Problem to work on: Would you restate each entry word for word, omitting the pictures?

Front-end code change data
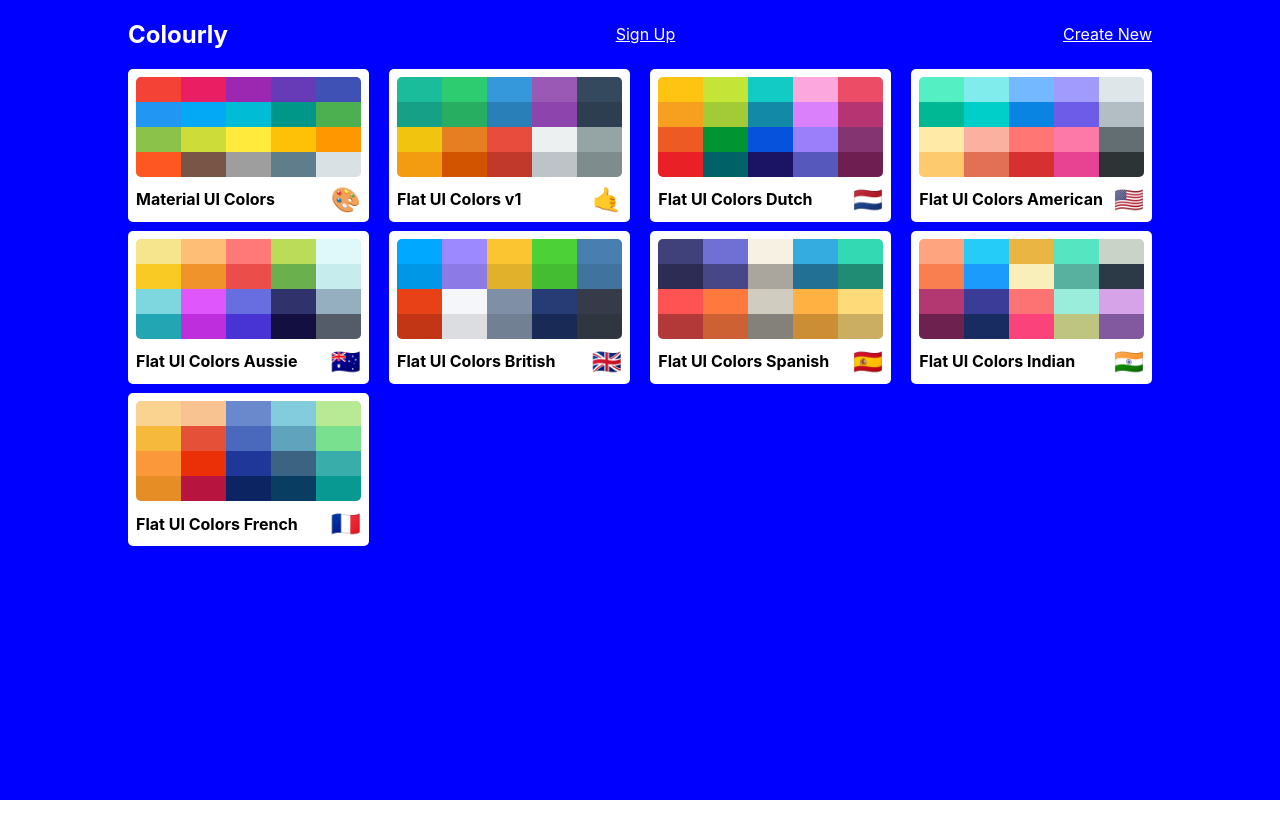
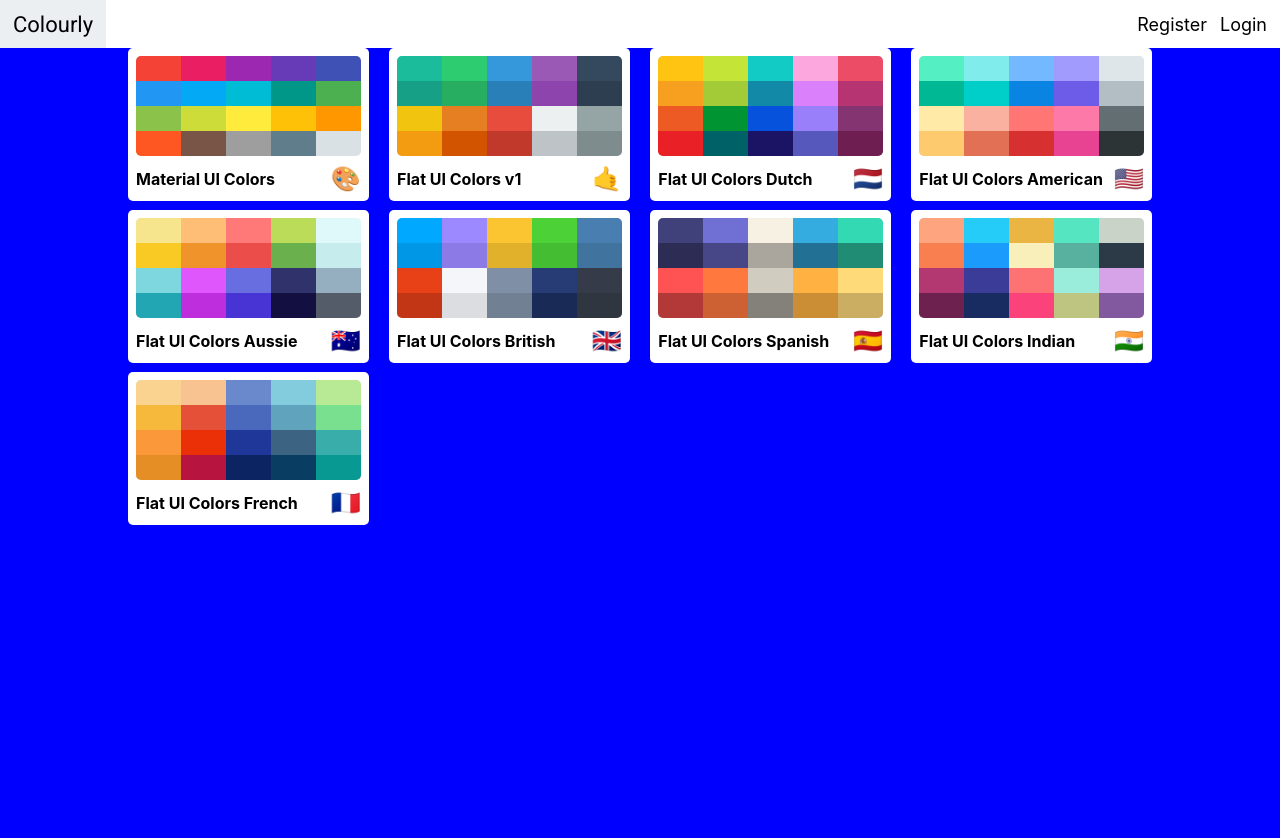
Before and after one commit to KaushikShivam/Colourly, a React (Create React App) app in the folder client/: page / in a window 1280 px wide. Shown: the top 838 px of the page. Before the commit the page ends 800 px from the top, so only its background shows below. Built offline with nearby package versions, Linux system fonts and the light colour scheme.

Commit message:
Finish header with styles

```diff
--- a/client/src/components/Header.jsx
+++ b/client/src/components/Header.jsx
@@ -1,22 +1,20 @@
-import React, { useState } from 'react';
-import Slider from 'rc-slider';
+import React from 'react';
 import { withStyles } from '@material-ui/styles';
 
 import { Link } from 'react-router-dom';
 
-import 'rc-slider/assets/index.css';
-import styles from './../styles/Navbar.styles';
+import styles from './../styles/Header.styles';
 
-const Navbar = ({ classes }) => (
-  <nav className={classes.Navbar}>
+const Header = ({ classes }) => (
+  <nav className={classes.Header}>
     <div className={classes.logo}>
       <Link to="/">Colourly</Link>
     </div>
-    <div>
-      <Link to="/signup">Sign Up</Link>
+    <div className={classes.links}>
+      <Link to="/signup">Register</Link>
       <Link to="/login">Login</Link>
     </div>
   </nav>
 );
 
-export default withStyles(styles)(Navbar);
+export default withStyles(styles)(Header);
--- a/client/src/components/PaletteList.jsx
+++ b/client/src/components/PaletteList.jsx
@@ -5,18 +5,16 @@
 import MiniPalette from './MiniPalette';
 import styles from './../styles/PaletteList.styles';
 
+import Header from './Header';
+
 const PaletteList = ({ palettes, classes, history }) => {
   const goToPalette = id => history.push(`/palette/${id}`);
 
   return (
+    <>
+      <Header />
       <div className={classes.root}>
         <div className={classes.container}>
-        {/* TODO: Refactor and make this a global NAV, Take out the nav styles as well */}
-        <nav className={classes.nav}>
-          <h1>Colourly</h1>
-          <Link to="/signup">Sign Up</Link>
-          <Link to="/palette/new">Create New</Link>
-        </nav>
           <div className={classes.palettes}>
             {palettes.map(palette => (
               <MiniPalette
@@ -27,6 +25,7 @@
           </div>
         </div>
       </div>
+    </>
   );
 };
 
--- /dev/null
+++ b/client/src/styles/Header.styles.js
@@ -0,0 +1,32 @@
+export default {
+  Header: {
+    display: 'flex',
+    alignItems: 'center',
+    justifyContent: 'space-between',
+    height: '6vh',
+    '& a': {
+      textDecoration: 'none',
+      color: 'black'
+    }
+  },
+
+  logo: {
+    marginRight: '15px',
+    padding: '0 13px',
+    fontSize: '22px',
+    backgroundColor: '#eceff1',
+    fontFamily: 'Roboto',
+    height: '100%',
+    display: 'flex',
+    alignItems: 'center'
+  },
+  links: {
+    fontSize: '18px',
+    padding: '0 13px;',
+    '& a': {
+      textDecoration: 'none',
+      color: 'black',
+      marginLeft: '13px'
+    }
+  }
+};
```
Lines whose indentation alone changed are shown as unchanged.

Expected answer:
Before and after one commit to KaushikShivam/Colourly, a React (Create React App) app in the folder client/: page / in a window 1280 px wide. Shown: the top 838 px of the page. Before the commit the page ends 800 px from the top, so only its background shows below. Built offline with nearby package versions, Linux system fonts and the light colour scheme.

Commit message:
Finish header with styles

```diff
--- a/client/src/components/Header.jsx
+++ b/client/src/components/Header.jsx
@@ -1,22 +1,20 @@
-import React, { useState } from 'react';
-import Slider from 'rc-slider';
+import React from 'react';
 import { withStyles } from '@material-ui/styles';
 
 import { Link } from 'react-router-dom';
 
-import 'rc-slider/assets/index.css';
-import styles from './../styles/Navbar.styles';
+import styles from './../styles/Header.styles';
 
-const Navbar = ({ classes }) => (
-  <nav className={classes.Navbar}>
+const Header = ({ classes }) => (
+  <nav className={classes.Header}>
     <div className={classes.logo}>
       <Link to="/">Colourly</Link>
     </div>
-    <div>
-      <Link to="/signup">Sign Up</Link>
+    <div className={classes.links}>
+      <Link to="/signup">Register</Link>
       <Link to="/login">Login</Link>
     </div>
   </nav>
 );
 
-export default withStyles(styles)(Navbar);
+export default withStyles(styles)(Header);
--- a/client/src/components/PaletteList.jsx
+++ b/client/src/components/PaletteList.jsx
@@ -5,18 +5,16 @@
 import MiniPalette from './MiniPalette';
 import styles from './../styles/PaletteList.styles';
 
+import Header from './Header';
+
 const PaletteList = ({ palettes, classes, history }) => {
   const goToPalette = id => history.push(`/palette/${id}`);
 
   return (
+    <>
+      <Header />
       <div className={classes.root}>
         <div className={classes.container}>
-        {/* TODO: Refactor and make this a global NAV, Take out the nav styles as well */}
-        <nav className={classes.nav}>
-          <h1>Colourly</h1>
-          <Link to="/signup">Sign Up</Link>
-          <Link to="/palette/new">Create New</Link>
-        </nav>
           <div className={classes.palettes}>
             {palettes.map(palette => (
               <MiniPalette
@@ -27,6 +25,7 @@
           </div>
         </div>
       </div>
+    </>
   );
 };
 
--- /dev/null
+++ b/client/src/styles/Header.styles.js
@@ -0,0 +1,32 @@
+export default {
+  Header: {
+    display: 'flex',
+    alignItems: 'center',
+    justifyContent: 'space-between',
+    height: '6vh',
+    '& a': {
+      textDecoration: 'none',
+      color: 'black'
+    }
+  },
+
+  logo: {
+    marginRight: '15px',
+    padding: '0 13px',
+    fontSize: '22px',
+    backgroundColor: '#eceff1',
+    fontFamily: 'Roboto',
+    height: '100%',
+    display: 'flex',
+    alignItems: 'center'
+  },
+  links: {
+    fontSize: '18px',
+    padding: '0 13px;',
+    '& a': {
+      textDecoration: 'none',
+      color: 'black',
+      marginLeft: '13px'
+    }
+  }
+};
```
Lines whose indentation alone changed are shown as unchanged.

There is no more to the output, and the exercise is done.